ASSIGNMENT
Would you copy each line of the records that includes the word "packages"?

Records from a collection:
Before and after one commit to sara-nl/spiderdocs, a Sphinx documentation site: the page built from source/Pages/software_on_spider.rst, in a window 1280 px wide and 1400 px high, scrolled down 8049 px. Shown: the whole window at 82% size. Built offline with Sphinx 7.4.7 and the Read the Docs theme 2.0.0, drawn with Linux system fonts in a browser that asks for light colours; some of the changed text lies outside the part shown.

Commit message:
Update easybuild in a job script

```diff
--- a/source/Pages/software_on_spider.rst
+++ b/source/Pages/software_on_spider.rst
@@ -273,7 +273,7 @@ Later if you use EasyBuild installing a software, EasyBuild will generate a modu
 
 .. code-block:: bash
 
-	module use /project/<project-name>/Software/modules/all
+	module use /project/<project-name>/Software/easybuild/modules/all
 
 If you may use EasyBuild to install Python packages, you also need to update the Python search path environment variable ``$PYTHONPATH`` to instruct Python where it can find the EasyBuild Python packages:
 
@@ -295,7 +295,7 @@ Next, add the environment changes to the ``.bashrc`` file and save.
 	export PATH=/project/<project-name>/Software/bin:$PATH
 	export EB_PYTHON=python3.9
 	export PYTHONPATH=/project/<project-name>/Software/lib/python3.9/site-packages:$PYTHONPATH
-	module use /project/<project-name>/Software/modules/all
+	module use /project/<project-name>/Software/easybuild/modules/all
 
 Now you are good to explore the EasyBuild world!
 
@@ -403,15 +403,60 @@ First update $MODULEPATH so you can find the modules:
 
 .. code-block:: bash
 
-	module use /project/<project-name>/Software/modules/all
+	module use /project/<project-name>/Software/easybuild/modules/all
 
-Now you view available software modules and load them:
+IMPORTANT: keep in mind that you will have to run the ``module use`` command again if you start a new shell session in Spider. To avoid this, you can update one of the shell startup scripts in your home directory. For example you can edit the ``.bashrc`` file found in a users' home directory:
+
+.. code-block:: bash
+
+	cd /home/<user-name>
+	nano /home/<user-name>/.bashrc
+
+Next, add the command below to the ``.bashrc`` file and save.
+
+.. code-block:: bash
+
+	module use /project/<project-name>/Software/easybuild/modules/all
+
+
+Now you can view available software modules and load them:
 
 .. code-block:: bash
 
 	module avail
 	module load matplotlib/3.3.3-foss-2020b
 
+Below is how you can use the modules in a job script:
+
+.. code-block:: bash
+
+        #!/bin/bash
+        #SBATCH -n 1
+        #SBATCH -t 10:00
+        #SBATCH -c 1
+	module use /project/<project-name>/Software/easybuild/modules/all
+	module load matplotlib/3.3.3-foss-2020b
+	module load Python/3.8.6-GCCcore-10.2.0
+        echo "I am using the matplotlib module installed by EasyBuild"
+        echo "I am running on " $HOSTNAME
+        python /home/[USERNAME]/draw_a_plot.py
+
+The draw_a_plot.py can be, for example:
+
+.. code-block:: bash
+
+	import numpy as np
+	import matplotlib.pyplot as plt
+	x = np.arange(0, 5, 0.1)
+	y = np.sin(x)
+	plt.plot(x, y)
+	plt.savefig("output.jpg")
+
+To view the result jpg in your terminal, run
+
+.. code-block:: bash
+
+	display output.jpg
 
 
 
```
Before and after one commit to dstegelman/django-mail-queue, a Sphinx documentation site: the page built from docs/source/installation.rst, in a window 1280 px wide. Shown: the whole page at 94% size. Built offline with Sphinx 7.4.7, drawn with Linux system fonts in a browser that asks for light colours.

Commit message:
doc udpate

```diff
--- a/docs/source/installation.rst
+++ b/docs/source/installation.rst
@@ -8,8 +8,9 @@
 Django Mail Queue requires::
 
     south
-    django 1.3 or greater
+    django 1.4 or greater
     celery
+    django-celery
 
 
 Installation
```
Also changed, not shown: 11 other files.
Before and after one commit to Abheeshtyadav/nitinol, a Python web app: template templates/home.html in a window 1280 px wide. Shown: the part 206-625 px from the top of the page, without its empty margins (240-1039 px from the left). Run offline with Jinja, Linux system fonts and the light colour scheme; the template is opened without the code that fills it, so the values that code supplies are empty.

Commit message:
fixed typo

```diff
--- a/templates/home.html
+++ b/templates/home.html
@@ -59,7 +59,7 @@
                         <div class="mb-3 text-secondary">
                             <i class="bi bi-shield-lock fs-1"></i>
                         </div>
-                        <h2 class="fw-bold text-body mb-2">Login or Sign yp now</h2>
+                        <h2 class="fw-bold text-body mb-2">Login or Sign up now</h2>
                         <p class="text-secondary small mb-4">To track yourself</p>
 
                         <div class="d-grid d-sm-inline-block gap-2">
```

RESPONSE AREA
 If you may use EasyBuild to install Python packages, you also need to update the Python search path environment variable ``$PYTHONPATH`` to instruct Python where it can find the EasyBuild Python packages:
 	export PYTHONPATH=/project/<project-name>/Software/lib/python3.9/site-packages:$PYTHONPATH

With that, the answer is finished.